• [Stored items]:
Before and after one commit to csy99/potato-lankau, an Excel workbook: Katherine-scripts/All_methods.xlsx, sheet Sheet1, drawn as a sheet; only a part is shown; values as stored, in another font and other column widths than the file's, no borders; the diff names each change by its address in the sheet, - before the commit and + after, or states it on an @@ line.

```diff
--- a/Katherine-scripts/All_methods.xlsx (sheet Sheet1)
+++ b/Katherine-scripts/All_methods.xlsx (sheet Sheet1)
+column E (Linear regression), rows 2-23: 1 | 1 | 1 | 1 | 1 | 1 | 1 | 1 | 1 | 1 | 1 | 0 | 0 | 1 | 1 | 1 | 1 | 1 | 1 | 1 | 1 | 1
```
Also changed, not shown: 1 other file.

---

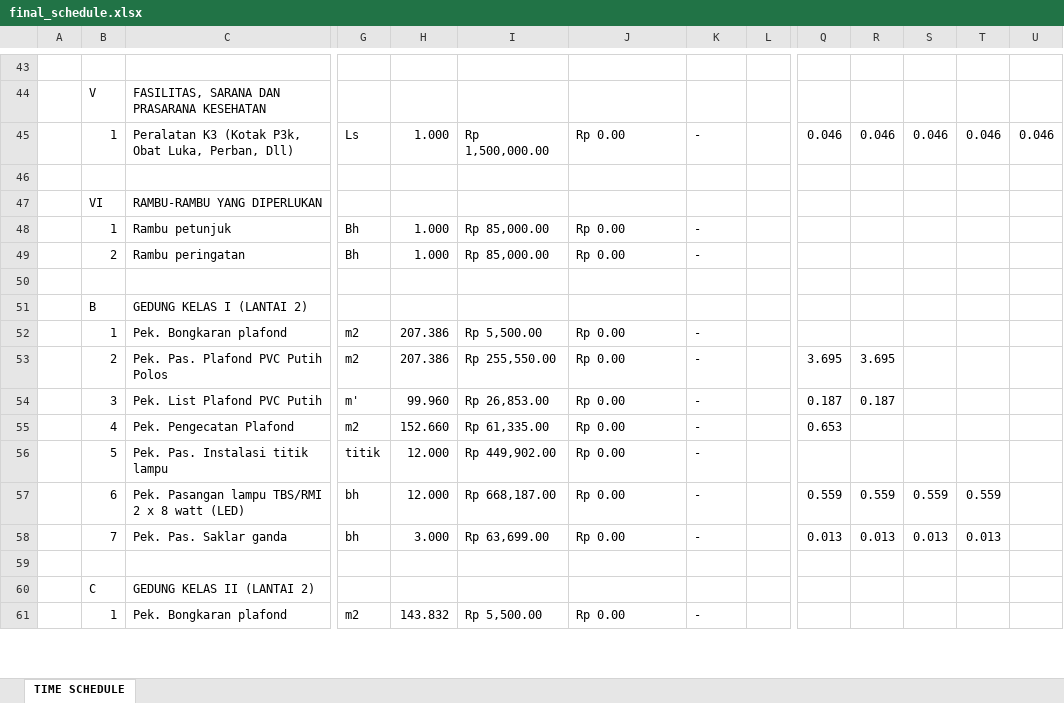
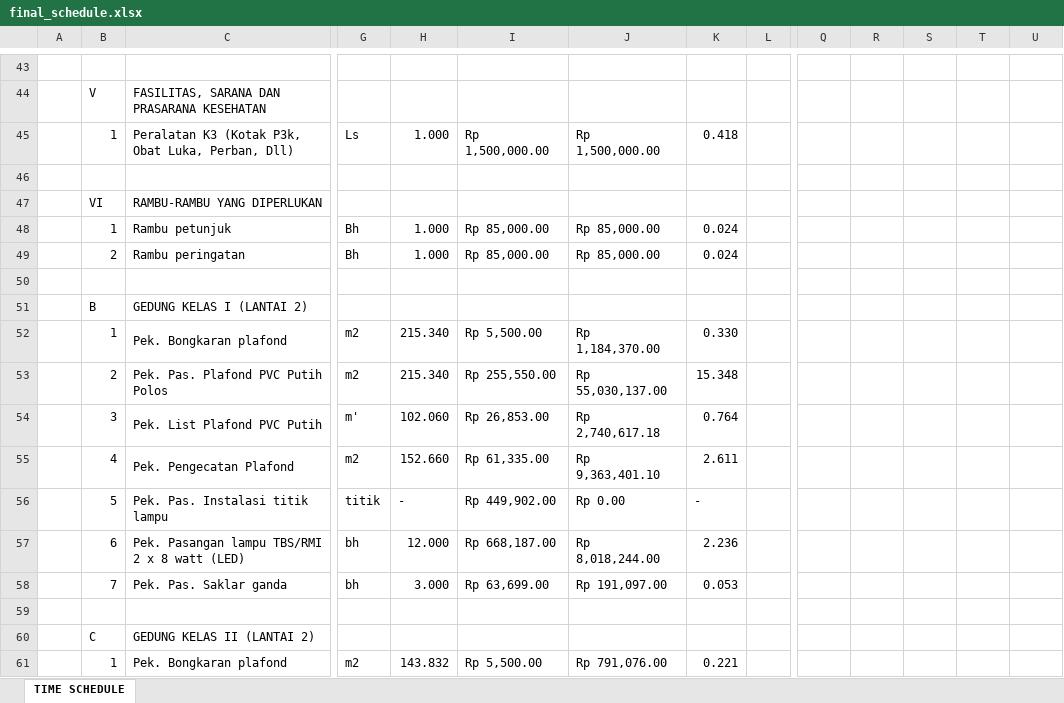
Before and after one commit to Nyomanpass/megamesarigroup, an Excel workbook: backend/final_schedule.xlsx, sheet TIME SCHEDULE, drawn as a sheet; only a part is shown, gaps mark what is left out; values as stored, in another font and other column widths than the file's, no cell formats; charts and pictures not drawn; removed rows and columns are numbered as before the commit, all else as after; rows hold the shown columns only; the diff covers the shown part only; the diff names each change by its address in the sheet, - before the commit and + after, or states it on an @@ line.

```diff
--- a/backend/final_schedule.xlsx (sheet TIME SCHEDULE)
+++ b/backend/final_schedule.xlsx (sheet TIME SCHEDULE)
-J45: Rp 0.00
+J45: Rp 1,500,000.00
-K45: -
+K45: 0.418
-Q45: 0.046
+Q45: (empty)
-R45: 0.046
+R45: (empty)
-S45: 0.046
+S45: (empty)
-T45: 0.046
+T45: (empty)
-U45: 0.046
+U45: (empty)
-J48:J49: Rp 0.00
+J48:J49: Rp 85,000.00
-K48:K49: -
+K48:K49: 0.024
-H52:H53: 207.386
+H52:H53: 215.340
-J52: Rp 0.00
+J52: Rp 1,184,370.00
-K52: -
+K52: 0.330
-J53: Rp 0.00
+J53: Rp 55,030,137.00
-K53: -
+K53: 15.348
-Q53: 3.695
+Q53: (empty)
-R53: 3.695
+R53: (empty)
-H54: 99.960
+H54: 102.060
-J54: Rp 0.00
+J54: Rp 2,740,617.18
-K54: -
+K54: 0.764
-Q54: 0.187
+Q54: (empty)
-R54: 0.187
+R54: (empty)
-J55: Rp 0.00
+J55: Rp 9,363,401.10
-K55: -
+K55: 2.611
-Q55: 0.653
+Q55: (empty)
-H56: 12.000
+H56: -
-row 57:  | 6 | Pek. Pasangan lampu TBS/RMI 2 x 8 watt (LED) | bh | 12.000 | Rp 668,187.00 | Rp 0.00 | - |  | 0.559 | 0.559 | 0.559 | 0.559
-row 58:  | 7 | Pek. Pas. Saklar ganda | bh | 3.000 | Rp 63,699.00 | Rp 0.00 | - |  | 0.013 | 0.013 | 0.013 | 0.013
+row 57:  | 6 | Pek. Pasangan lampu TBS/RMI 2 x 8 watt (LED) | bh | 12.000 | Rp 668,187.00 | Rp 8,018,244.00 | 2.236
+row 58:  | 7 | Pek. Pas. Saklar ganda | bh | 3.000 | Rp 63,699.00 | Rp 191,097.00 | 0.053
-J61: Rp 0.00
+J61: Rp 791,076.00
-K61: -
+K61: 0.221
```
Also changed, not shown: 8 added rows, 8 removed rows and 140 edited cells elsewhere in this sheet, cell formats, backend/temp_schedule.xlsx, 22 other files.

• [EXERCISE INSTRUCTIONS]: Report back every line of the entries in which "empty" occurs.

• [RESPONSE FOR THIS EXERCISE]:
+Q45: (empty)
+R45: (empty)
+S45: (empty)
+T45: (empty)
+U45: (empty)
+Q53: (empty)
+R53: (empty)
+Q54: (empty)
+R54: (empty)
+Q55: (empty)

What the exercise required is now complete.